Thank you for your reply Svante.
Not all our staff need file-level encryption (all our systems use Microsoft BitLocker in case the hardware is stolen) but for those people who need to share files they use AxCrypt.
Some of our clients need confidential documents sent via email and we insist that they’re encrypted to protect us and them. We’ve suggested encrypted zips but not all of our clients will install third-party software. Because Windows compressed folders uses weak ZipCrypto it can’t decompress AES encrypted zips. They’re happy accepting encrypted EXEs. For the same reason they wouldn’t install AxCrypt 2 portable.
The relevant department have their own password manager with client passwords stored in; that’s a password that the client has agreed in person or split 50% over the phone and 50% via secure text (like WhatsApp). The department password database is backed up to our servers.

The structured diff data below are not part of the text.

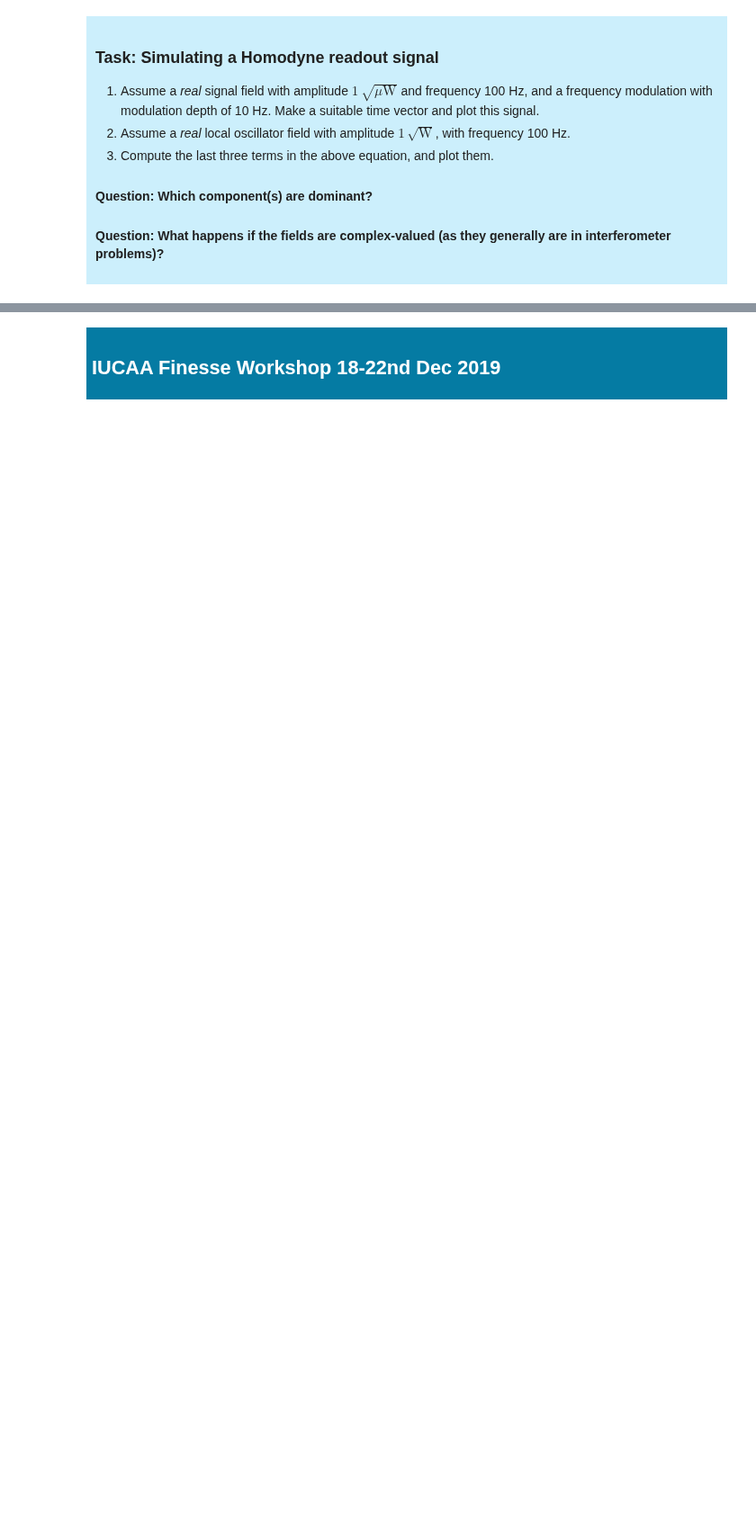
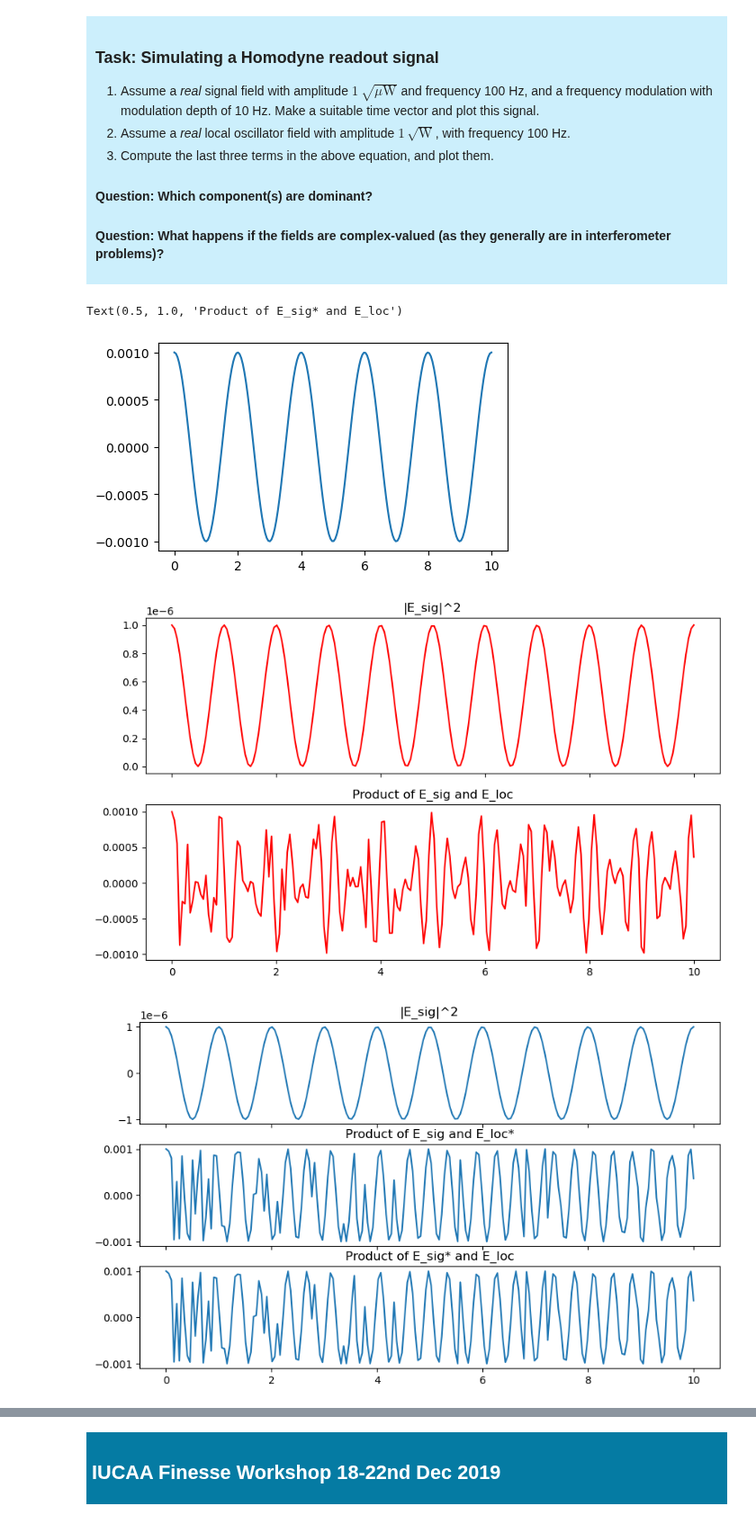
Before and after one commit to Harish-GW/Finesse3, a Jupyter notebook: Topic4_Solved.ipynb, the cells around one changed output, grey strips where cells are left out. Shown at 90% size. Cells and saved outputs as stored; diff of their text form; code cells hidden in the pictures; blank space fills up the shorter version.

Commit message:
Added solutions to three more tasks

```diff
--- a/Topic4_Solved.ipynb
+++ b/Topic4_Solved.ipynb
@@ -320,3 +320,50 @@ If the frequency of the field $E_{\mathrm{LO}}$ is equal to that of $E_{\mathrm{
 #### Question: What happens if the fields are complex-valued (as they generally are in interferometer problems)?
 
 </div>
+# %%
+import numpy as np
+import matplotlib.pyplot as plt
+
+fsig=100
+floc=100
+mdx=10 #asssuming the modulation depth as 10 and modulation frequency as 1000hz
+modf=1000
+t=np.linspace(0,10,200)
+
+#real fields
+Esig=1E-3*np.cos(2*np.pi*fsig*t-mdx*np.sin(2*np.pi*t)/(2*np.pi*modf))
+Eloc=np.cos(2*np.pi**floc*t)
+#plotting the Esig
+plt.figure(figsize=(5,3))
+plt.plot(t,Esig)
+
+t2=Esig**2
+t3_4=Esig*Eloc
+
+#plotting the last three terms, and since the fields are real, third and the fourth terms will be equal
+fig,a=plt.subplots(2,sharex=True,figsize=(10,6))
+a[0].plot(t,t2,"r")
+a[0].set_title("|E_sig|^2")
+a[1].plot(t,t3_4,"r")
+a[1].set_title("Product of E_sig and E_loc")
+
+#complex fields
+Esig=1E-3*np.exp(1j*(2*np.pi*fsig*t-mdx*np.sin(2*np.pi*t)/(2*np.pi*modf)))
+Eloc=np.exp(1j*2*np.pi**floc*t)
+
+t2=Esig**2
+t3=Esig*np.conjugate(Eloc)
+t4=Eloc*np.conjugate(Esig)
+#plotting the last three terms, and since the fields are complex, third and fourth terms will not be equal
+fig,a=plt.subplots(3,sharex=True,figsize=(10,6))
+a[0].plot(t,t2)
+a[0].set_title("|E_sig|^2")
+a[1].plot(t,t3)
+a[1].set_title("Product of E_sig and E_loc*")
+a[2].plot(t,t4)
+a[2].set_title("Product of E_sig* and E_loc")
+# %% [output]
+Text(0.5, 1.0, 'Product of E_sig* and E_loc')
+[figure, added]
+[figure, added]
+[figure, added]
```
Also changed, not shown: parts of 4 cells of this notebook.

Our systems prevent external devices being connected, like flash drives, so there’s no chance of a rogue file being introduced by that method. We have UTM appliances which controls inbound and outbound access along with general firewalling of the network and virus protection. We allow executable files to be sent internally and externally although we’ve configured our rules to block inbound EXE files. We host our own Exchange services on premises.
It’s good that AxCrypt aren’t using Cloudflare and between me posting my original message, and me replying, I found this list of presently identified affected domains (it’s a work in progress and being updated as and when Google release more details).
It’s a huge list and I had to use Vim to open the text file.